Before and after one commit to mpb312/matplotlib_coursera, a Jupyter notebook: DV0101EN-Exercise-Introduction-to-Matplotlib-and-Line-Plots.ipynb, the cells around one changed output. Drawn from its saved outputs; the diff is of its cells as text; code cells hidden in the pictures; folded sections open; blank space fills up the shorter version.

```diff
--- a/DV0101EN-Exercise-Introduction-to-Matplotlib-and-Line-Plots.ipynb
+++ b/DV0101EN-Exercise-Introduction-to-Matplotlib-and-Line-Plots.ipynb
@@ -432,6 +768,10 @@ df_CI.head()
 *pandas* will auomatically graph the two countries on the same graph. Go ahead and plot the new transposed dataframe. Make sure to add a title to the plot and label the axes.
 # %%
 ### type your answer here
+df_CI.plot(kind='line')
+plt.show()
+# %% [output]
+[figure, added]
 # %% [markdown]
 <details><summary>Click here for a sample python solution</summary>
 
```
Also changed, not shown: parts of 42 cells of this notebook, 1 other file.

::::

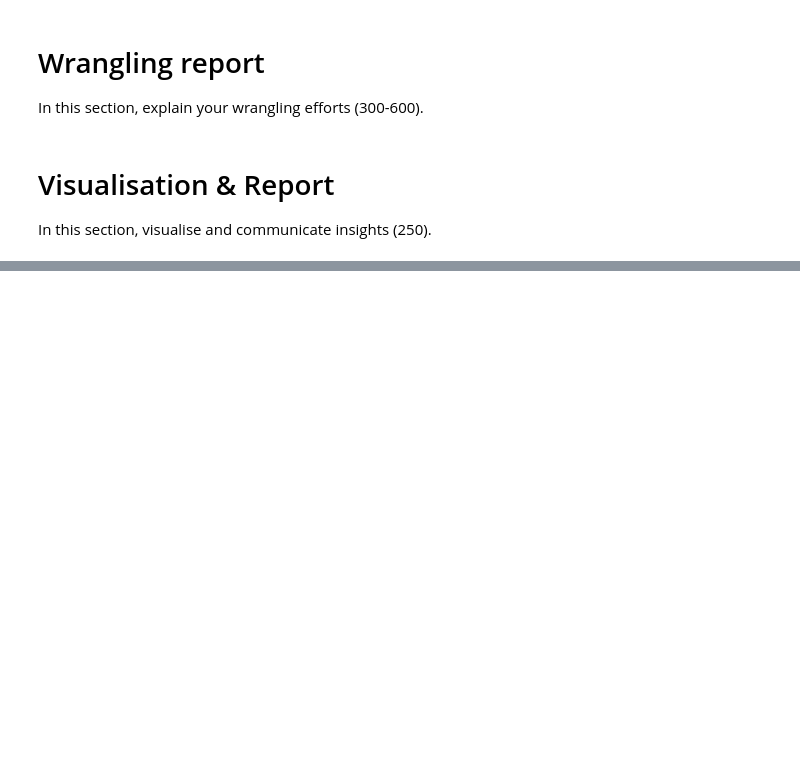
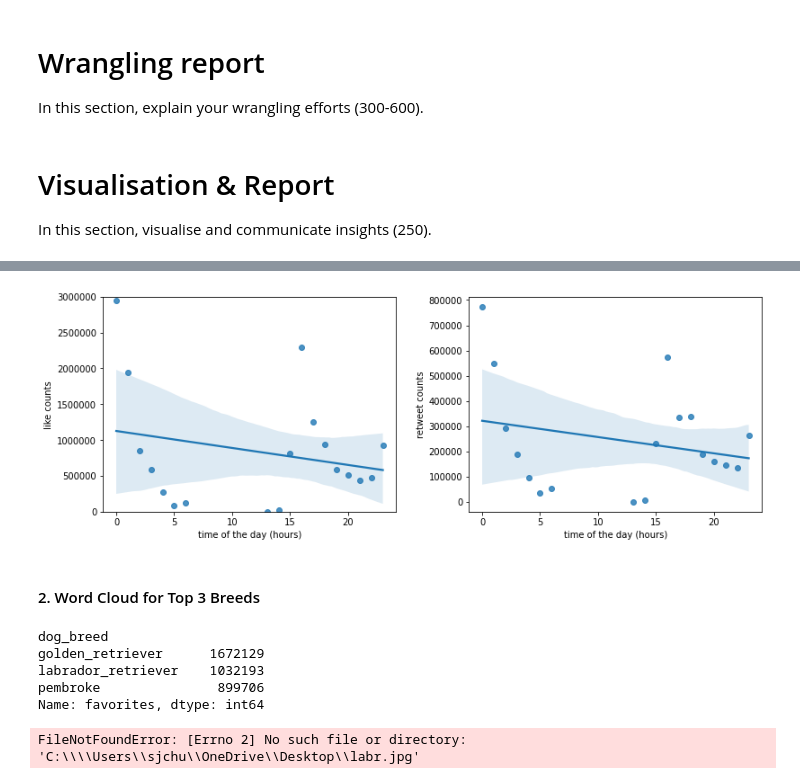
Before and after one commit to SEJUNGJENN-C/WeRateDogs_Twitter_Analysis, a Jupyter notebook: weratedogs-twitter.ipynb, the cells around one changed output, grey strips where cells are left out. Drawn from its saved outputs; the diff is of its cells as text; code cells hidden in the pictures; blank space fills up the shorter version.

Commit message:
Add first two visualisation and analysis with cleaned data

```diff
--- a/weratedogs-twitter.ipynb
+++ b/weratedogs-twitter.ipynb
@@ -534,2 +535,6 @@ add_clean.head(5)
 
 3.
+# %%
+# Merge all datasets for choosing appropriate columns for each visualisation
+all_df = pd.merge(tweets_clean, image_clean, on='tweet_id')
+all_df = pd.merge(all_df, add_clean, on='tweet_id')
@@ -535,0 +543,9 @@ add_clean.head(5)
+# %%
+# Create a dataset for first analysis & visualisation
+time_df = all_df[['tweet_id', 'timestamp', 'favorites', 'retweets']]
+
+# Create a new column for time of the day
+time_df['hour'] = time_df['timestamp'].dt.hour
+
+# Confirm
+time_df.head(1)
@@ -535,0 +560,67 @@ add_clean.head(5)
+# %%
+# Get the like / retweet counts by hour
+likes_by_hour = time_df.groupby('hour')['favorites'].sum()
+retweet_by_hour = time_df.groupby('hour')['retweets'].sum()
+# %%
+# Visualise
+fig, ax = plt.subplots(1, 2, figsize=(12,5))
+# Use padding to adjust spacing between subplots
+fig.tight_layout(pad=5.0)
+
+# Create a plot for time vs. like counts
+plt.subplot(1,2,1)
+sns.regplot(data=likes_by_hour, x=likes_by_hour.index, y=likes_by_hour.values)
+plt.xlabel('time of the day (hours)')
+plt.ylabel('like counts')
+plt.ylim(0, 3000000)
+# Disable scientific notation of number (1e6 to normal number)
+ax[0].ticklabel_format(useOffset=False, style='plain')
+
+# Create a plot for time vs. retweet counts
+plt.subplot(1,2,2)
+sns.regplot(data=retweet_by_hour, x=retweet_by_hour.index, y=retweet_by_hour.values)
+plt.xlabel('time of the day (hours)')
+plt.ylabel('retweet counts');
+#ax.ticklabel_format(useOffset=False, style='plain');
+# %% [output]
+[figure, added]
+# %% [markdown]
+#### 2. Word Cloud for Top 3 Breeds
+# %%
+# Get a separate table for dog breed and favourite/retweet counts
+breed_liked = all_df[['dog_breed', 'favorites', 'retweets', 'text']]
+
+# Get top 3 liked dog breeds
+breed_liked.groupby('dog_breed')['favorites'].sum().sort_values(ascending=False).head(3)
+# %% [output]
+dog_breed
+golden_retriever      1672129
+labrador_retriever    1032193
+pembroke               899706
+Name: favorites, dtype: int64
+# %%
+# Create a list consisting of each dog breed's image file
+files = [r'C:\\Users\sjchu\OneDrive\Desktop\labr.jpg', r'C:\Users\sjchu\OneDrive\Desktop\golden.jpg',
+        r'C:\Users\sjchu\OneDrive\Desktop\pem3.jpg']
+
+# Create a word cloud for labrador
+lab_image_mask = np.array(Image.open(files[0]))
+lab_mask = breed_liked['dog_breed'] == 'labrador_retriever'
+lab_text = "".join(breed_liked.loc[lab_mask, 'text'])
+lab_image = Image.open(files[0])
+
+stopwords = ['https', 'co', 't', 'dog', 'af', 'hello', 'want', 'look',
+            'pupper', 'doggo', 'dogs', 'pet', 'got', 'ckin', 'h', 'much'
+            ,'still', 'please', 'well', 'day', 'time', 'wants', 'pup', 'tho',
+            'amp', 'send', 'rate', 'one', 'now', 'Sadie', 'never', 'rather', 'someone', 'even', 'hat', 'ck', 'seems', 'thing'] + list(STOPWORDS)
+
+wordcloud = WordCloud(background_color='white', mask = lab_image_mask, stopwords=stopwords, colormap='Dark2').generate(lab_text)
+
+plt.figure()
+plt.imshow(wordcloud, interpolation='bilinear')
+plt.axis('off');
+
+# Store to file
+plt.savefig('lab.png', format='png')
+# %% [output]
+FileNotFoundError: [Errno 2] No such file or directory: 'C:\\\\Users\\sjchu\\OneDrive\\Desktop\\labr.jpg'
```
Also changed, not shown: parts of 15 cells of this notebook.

::::

TRY IT:
Reproduce, exactly as they stand in the data above, the lines from the one that holds "Before and after one commit to mpb312/matplotlib_coursera, a" to the one that holds "Also changed, not shown: parts of 42", inclusive.

TASK RESPONSE:
Before and after one commit to mpb312/matplotlib_coursera, a Jupyter notebook: DV0101EN-Exercise-Introduction-to-Matplotlib-and-Line-Plots.ipynb, the cells around one changed output. Drawn from its saved outputs; the diff is of its cells as text; code cells hidden in the pictures; folded sections open; blank space fills up the shorter version.

```diff
--- a/DV0101EN-Exercise-Introduction-to-Matplotlib-and-Line-Plots.ipynb
+++ b/DV0101EN-Exercise-Introduction-to-Matplotlib-and-Line-Plots.ipynb
@@ -432,6 +768,10 @@ df_CI.head()
 *pandas* will auomatically graph the two countries on the same graph. Go ahead and plot the new transposed dataframe. Make sure to add a title to the plot and label the axes.
 # %%
 ### type your answer here
+df_CI.plot(kind='line')
+plt.show()
+# %% [output]
+[figure, added]
 # %% [markdown]
 <details><summary>Click here for a sample python solution</summary>
 
```
Also changed, not shown: parts of 42 cells of this notebook, 1 other file.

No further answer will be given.